Web interface edit records:
*****

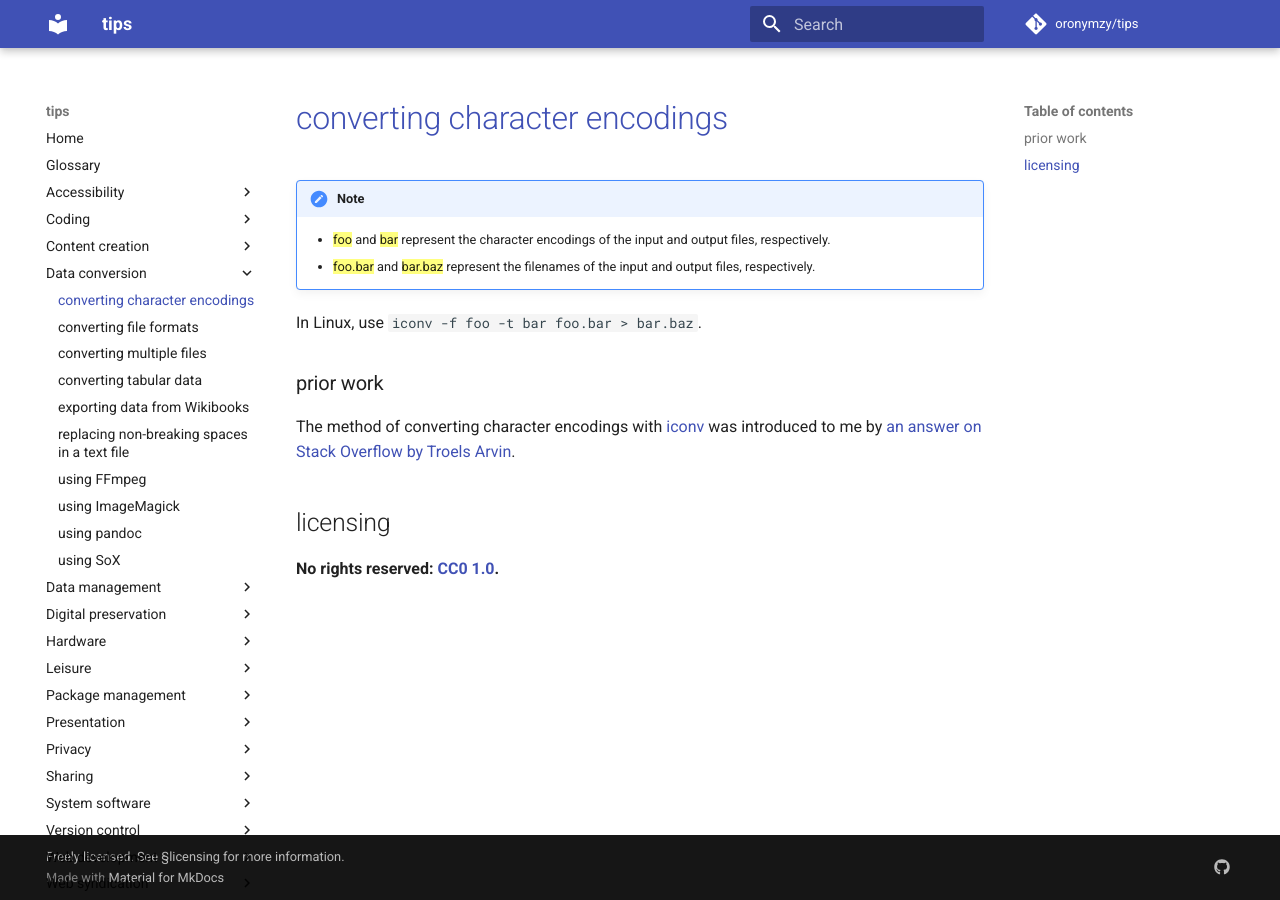
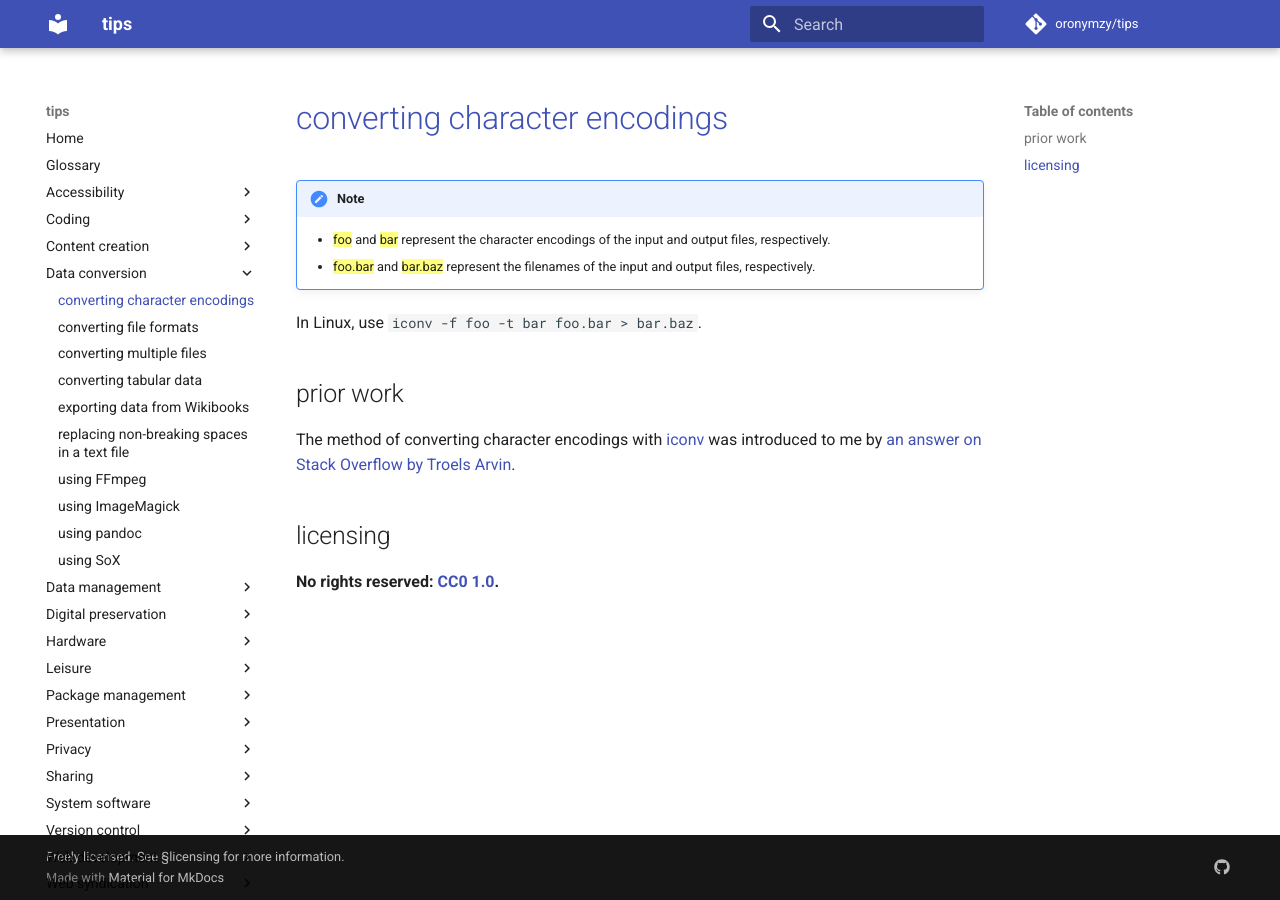
Before and after one commit to oronymzy/tips, an MkDocs documentation site: the page built from docs/cnvcenc.md, in a window 1280 px wide. Built offline with MkDocs 1.6.1 and Material for MkDocs 9.7.7, drawn with Linux system fonts in a browser that asks for light colours; comment, search, counter and statistics services are not loaded.

Commit message:
Change heading level

```diff
--- a/docs/cnvcenc.md
+++ b/docs/cnvcenc.md
@@ -7,7 +7,7 @@
 
 In Linux, use `iconv -f foo -t bar foo.bar > bar.baz`.
 
-### prior work
+## prior work
 The method of converting character encodings with [iconv](https://en.wikipedia.org/wiki/Iconv) was introduced to me by [an answer on Stack Overflow by Troels Arvin](https://stackoverflow.com/questions/64860/best-way-to-convert-text-files-between-character-sets/64889#64889).
 
 ## licensing
```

*****

## What you will do:
Please set down the data above exactly as given, leaving every picture out.

## Exercise result:
Before and after one commit to oronymzy/tips, an MkDocs documentation site: the page built from docs/cnvcenc.md, in a window 1280 px wide. Built offline with MkDocs 1.6.1 and Material for MkDocs 9.7.7, drawn with Linux system fonts in a browser that asks for light colours; comment, search, counter and statistics services are not loaded.

Commit message:
Change heading level

```diff
--- a/docs/cnvcenc.md
+++ b/docs/cnvcenc.md
@@ -7,7 +7,7 @@
 
 In Linux, use `iconv -f foo -t bar foo.bar > bar.baz`.
 
-### prior work
+## prior work
 The method of converting character encodings with [iconv](https://en.wikipedia.org/wiki/Iconv) was introduced to me by [an answer on Stack Overflow by Troels Arvin](https://stackoverflow.com/questions/64860/best-way-to-convert-text-files-between-character-sets/64889#64889).
 
 ## licensing
```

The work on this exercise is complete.